Tom Chase and team scout for seabirds off East Chop. — Mark Alan Lovewell

The bird count is part of a longstanding international citizen science project led by the Audubon Society to conduct a census on birds in North and South America. The count began 120 years ago as a scientific and conservation-minded alternative to what was once a Christmas bird hunt.

Weather conditions on the Island Saturday were drizzly and foggy.

At the end of the day, some 60 birders hung their rain jackets at the Wakeman Center in Vineyard Haven to analyze the data complied by 13 teams that had spread across Island woodlands, beaches, ponds and grasslands.

“Birding is a passion,” said count leader Luanne Johnson, a biologist who is the founder of the Vineyard nonprofit BiodiversityWorks. “Each time you go out it’s like a treasure hunt.”

Discussion of the approximately 16,000 birds spanning 114 species that were counted this year yielded mixed conclusions.

On one hand, the year was a success. The group cited an uptick in the count of a handful of species such as Carolina wrens, white-throated sparrows, northern cardinals, black-capped chickadees and white-winged scoters.

A peregrine falcon was spotted on top of the Old Whaling Church in Edgartown. One group saw two juvenile bald eagles, which have been making a steady return in the last few decades, and were recently removed from the endangered species list.
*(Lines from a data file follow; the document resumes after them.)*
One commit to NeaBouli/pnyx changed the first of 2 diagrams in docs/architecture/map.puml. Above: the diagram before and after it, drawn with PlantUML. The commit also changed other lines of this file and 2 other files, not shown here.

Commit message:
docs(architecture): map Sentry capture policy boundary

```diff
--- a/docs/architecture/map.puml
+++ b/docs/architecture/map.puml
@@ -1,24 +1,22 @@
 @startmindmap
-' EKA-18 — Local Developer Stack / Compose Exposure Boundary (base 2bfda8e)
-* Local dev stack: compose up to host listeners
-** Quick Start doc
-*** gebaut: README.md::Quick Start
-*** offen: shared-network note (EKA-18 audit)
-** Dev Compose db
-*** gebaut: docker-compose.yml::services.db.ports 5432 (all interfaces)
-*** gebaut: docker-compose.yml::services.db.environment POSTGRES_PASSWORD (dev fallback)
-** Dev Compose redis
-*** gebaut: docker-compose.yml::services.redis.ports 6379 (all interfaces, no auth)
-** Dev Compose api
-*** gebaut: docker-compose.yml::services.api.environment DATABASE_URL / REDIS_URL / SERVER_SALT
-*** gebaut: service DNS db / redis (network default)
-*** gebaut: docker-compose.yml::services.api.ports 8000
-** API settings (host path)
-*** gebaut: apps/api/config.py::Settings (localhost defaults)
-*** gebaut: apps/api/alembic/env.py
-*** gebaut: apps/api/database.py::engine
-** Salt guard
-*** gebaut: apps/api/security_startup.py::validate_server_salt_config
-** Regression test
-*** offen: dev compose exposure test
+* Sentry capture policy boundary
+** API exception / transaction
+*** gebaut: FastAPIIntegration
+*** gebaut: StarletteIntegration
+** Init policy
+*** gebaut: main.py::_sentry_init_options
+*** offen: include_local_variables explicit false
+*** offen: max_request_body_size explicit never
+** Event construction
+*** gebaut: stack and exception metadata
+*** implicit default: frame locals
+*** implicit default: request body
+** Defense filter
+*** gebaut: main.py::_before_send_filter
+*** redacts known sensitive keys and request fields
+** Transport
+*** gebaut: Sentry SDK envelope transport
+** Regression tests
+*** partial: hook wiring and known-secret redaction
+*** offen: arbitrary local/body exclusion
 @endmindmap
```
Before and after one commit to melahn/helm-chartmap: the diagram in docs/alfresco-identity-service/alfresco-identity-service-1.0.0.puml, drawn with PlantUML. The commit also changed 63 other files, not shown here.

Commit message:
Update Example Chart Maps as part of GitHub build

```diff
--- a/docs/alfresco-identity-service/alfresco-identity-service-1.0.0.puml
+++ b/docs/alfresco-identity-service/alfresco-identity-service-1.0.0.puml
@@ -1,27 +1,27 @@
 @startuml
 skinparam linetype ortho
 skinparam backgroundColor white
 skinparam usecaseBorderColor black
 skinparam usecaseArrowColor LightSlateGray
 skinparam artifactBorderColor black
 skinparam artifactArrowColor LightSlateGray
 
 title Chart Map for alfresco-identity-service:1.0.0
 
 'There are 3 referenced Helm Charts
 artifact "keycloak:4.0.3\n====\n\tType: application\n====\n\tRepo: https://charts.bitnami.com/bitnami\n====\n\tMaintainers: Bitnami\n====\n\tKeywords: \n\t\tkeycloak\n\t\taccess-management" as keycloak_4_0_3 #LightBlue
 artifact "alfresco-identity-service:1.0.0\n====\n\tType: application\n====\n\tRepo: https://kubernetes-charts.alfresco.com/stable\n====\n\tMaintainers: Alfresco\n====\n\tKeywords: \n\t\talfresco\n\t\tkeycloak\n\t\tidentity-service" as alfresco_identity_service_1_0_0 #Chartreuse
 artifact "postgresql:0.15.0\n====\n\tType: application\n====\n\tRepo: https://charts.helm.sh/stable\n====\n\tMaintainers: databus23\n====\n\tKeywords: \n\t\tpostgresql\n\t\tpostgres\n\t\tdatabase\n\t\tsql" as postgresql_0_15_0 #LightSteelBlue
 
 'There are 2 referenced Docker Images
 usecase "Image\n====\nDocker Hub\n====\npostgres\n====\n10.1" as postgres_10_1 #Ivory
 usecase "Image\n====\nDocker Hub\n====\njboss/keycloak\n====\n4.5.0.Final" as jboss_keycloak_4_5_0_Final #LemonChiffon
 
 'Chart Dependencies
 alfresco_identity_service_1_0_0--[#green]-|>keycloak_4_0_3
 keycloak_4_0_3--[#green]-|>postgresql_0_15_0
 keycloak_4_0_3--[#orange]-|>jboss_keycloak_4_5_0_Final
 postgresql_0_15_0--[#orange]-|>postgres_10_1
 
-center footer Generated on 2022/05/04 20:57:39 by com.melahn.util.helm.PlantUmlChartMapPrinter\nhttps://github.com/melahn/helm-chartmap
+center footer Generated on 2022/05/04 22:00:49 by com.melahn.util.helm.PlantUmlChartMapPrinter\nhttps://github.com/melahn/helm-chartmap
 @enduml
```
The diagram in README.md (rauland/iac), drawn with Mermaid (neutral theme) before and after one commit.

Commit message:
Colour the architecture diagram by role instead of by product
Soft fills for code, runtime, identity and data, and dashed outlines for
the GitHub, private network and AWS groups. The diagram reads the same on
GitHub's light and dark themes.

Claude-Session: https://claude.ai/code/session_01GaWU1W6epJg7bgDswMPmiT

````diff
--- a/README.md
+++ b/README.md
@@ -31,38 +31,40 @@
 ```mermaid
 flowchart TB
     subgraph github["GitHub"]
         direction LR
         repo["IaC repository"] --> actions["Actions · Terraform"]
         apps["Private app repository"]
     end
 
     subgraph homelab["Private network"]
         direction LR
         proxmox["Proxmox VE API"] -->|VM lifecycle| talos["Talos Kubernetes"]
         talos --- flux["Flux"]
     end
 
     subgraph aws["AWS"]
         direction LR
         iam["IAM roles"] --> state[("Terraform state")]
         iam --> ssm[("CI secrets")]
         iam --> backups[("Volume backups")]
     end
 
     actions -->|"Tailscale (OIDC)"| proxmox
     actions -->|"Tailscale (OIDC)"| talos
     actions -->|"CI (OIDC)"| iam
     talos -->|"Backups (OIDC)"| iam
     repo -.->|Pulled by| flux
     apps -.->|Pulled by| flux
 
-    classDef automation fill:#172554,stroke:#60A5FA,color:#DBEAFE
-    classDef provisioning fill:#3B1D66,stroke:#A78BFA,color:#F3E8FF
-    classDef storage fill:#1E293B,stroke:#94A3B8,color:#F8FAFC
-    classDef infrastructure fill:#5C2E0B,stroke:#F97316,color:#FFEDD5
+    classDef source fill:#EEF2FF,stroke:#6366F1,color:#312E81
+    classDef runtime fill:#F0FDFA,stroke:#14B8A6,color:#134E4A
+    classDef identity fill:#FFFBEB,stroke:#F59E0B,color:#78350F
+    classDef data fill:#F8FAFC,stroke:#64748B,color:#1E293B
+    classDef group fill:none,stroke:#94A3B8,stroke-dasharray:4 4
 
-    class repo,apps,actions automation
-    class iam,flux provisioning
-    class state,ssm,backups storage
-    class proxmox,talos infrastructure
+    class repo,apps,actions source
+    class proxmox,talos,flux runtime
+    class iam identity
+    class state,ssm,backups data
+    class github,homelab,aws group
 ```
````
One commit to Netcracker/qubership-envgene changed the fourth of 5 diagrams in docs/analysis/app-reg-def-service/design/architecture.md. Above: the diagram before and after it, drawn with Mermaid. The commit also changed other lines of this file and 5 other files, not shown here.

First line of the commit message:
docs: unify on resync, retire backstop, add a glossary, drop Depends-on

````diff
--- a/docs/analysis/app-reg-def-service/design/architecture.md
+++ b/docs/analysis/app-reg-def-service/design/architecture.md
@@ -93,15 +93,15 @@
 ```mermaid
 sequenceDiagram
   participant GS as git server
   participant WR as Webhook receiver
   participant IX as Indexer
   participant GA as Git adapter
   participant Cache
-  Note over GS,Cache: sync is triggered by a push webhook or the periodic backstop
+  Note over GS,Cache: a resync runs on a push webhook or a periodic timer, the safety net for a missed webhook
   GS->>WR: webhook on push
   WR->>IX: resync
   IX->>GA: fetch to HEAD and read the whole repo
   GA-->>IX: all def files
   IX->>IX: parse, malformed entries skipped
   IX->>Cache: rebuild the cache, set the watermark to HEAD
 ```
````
And a lark sparrow became the 219th species spotted on the Island through 60 years of the count.

But the group also cited a decline in the count of many more species, including long-tailed ducks, great-blue herons, red-tailed hawks, sanderlings, common eiders and red-bellied woodpeckers.

There are many factors that could contribute to a low count, said Vineyard ecologist and bird count data analyst Robert Culbert, such as weather and the number of experts participating in the bird count.

Members of 13 teams gathered at Wakeman Center at the end of the day to tally their finds, which will be sent to the National Audubon Society. — Mark Alan Lovewell

“Chance bad weather can have a significant impact on the count,” he said. “The songbirds could have stayed in the thickets and the fog today made it hard to see, for example . . . the sea ducks way out offshore.”

But he also said that in the past 50 years there has been a 30 per cent decline nationwide in the average number of birds counted in the annual event. Based on his log book, which holds data dating to the inception of the bird count on the Island, Mr. Culbert said the trend is magnified on a local level. The bird count hovered around 40,000 through the 1980s — while the last decade has experienced an average of about 20,000 birds counted.

“Birds are diminishing everywhere,” said Ms. Johnson. “It’s hard to qualify the impacts . . . habitat loss and degradation for development, the fragmentation of woodlands by walking paths . . . [and] the ground nesting birds have more predators like skunks and raccoons which just wipe them out.”

Trevor Lloyd-Evans, director of the Manomet Bird Observatory in Plymouth, added that not each bird counted is a necessarily a positive sign. Lark sparrows and red-bellied woodpeckers, native to the southern United States, have been pushing north in recent years. Common Loon, native to the Arctic and Canada, have been pushing south. The fact that these birds were spotted on the Vineyard this year could be an anomaly, but Mr. Lloyd Evans wasn’t convinced.

“A lot of that has to be due to climate change,” he said.

Still, experts said there is a lot of hope for the future of birds and biodiversity on the Island.

“There is no doubt over the last 50 years the number of birds has declined substantially,” Mr. Culbert said. “But the important thing is that people are out there and interested . . . People are more interested now than ever and the number of bird feeders is at an all-time high. People work to protect things that they are interested in and aware of, which is a good sign for the future.”

Backyard feeder counts from Saturday will also be collected.

Once the total count is logged and rare bird sighting forms have been filled out with supplementary photographs, data will be sent to the Audubon Society and added to the international database. It will be used to track migration patterns, species abundance, species locations, and on the local level, to help birders explore their interests in the future.

More pictures.